I’m reading Taleb’s Antifragile (finally). Well, I’m not really reading so much as listening to it as an audio book which really gives me the opportunity to completely ignore those parts of the work that irritate me while revelling in some confirmatory bias.
Antifragile certainly isn’t an easy book but it does provide a variety of interesting frameworks for consideration. The root of Taleb’s argument is that fragility is bad and that robust (or resilient) is sub-optimal. Instead, we need to exploit the ability of certain things to get stronger due to stress. Nature is a good example as evidenced by the human body. We apply stress to the body (e.g., with some heavy deadlifts), we are broken down, and the body develops additional capacity.
In an attempt to fully grok his ideas I’m attempting to break them on the wheel that I know best: IT. So what, exactly, is antifragile IT? It seems that many of our IT practices are effective for removing fragility and building robustness. We increase resiliency and exploit models that give us more (capacity, redundancy, etc.) at a reduced cost. But is that really antifragile?
I’ve been working on a project that considers the nuances of IT cost cutting. It’s not difficult to cut costs from IT but those costs will often result in infrastructure and capabilities that are more fragile. For example, we lose the ability to respond to business change and — seemingly inevitably — we have to increase our reliance on manual business processes. The black-box optimization algorithms of our ERP systems wither in the face of business change and concede to the trinity of Excel, file shares, and email. This solution is likely less efficient and seemingly becomes more fragile because it lacks standardization or repeatability.
But is this transition a bad thing? In many ways Microsoft Excel is a wonder of antifragility. I’m amazed at how it persists and permeates all enterprises and gets used for all manner of odd things. Furthermore, its shortcomings actually lead to informal continuous improvement processes. Business units develop standards and training programs. All users become power users through the mystery of tacit knowledge exchange. Where our IT-driven IT processes become rarified and fragile, Excel persists and generally gets better. Excel is perhaps more than just a technology; it is a community and a practice.
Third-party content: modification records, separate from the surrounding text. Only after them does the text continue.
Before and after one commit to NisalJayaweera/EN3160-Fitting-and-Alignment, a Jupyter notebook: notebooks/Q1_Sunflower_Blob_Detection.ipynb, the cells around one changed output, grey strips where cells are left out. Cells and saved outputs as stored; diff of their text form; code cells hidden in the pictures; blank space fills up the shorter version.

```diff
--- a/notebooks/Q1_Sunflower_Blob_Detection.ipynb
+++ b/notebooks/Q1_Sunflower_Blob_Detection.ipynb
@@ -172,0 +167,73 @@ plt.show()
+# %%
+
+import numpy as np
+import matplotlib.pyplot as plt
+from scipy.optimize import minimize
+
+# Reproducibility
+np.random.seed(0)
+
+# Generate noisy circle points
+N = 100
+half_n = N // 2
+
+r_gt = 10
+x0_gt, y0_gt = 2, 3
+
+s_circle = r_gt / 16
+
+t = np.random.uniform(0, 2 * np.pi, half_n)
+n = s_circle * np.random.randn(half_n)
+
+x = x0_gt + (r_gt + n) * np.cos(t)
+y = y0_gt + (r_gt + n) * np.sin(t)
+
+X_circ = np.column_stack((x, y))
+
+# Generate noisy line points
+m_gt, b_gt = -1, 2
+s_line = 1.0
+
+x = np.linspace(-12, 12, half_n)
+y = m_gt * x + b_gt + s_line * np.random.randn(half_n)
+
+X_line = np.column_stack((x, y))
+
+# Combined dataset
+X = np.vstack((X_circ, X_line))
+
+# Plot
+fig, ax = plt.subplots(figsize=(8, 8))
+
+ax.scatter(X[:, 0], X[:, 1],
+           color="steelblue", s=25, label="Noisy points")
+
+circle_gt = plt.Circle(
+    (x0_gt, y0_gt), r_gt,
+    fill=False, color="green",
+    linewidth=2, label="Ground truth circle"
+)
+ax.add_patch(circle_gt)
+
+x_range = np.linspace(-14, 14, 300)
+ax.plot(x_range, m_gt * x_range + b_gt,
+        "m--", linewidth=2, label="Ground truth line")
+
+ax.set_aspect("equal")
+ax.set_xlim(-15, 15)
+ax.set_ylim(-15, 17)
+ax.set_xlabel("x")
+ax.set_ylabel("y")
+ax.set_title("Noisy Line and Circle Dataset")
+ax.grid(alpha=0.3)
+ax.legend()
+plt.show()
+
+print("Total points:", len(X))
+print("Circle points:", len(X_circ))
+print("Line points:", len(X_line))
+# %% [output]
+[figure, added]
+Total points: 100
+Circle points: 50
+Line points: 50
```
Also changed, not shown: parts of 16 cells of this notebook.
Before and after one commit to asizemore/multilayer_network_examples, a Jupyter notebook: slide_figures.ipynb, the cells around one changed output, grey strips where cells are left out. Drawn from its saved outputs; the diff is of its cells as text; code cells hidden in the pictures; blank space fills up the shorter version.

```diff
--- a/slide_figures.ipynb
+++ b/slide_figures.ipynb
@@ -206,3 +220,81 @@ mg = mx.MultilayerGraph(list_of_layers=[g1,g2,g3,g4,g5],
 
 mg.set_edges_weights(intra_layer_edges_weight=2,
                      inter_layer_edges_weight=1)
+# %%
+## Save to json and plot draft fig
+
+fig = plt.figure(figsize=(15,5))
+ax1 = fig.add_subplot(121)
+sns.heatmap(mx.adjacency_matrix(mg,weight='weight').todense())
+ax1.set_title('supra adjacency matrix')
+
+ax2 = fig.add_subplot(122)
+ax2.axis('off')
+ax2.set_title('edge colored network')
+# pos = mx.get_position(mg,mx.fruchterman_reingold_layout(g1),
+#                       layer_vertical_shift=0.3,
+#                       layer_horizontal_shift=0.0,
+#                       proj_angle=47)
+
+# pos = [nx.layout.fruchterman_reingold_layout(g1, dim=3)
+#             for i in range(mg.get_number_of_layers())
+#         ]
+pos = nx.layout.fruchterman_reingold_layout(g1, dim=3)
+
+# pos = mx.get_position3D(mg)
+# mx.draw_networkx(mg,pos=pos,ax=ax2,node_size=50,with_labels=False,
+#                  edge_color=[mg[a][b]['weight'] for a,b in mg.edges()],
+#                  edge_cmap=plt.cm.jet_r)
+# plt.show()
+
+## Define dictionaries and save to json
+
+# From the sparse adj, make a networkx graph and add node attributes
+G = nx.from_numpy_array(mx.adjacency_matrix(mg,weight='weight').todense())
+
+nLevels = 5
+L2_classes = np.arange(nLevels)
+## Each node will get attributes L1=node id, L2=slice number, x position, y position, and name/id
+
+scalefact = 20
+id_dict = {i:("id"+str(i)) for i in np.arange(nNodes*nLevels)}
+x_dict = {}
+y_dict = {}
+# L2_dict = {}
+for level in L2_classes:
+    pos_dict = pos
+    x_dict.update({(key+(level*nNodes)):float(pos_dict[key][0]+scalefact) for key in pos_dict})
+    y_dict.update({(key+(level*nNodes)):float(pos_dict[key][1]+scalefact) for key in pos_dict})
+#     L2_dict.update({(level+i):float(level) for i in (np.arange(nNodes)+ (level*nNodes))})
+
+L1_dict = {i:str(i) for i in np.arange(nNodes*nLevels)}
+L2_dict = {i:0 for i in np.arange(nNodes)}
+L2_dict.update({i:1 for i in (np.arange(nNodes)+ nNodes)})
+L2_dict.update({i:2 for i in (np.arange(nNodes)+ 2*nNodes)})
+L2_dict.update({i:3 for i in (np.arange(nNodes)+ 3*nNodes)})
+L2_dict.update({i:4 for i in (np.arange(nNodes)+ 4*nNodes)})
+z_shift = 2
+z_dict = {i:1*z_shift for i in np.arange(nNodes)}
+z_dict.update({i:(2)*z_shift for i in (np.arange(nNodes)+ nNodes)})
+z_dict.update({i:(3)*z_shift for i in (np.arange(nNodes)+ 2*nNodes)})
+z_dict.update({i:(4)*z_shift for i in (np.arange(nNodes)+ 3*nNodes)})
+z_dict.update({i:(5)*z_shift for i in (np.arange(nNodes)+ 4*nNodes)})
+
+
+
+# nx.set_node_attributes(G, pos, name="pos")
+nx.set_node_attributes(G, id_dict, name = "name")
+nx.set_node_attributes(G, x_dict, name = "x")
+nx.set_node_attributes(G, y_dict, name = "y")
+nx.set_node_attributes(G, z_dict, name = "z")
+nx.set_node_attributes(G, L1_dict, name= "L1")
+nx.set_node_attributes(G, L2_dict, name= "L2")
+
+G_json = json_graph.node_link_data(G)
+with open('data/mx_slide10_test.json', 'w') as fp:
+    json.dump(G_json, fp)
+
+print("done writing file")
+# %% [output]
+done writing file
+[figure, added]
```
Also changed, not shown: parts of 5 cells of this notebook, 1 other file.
Of course, this is just an idea for how the notion of antifragility applies to IT. I could be completely off base.
I would love to hear your ideas.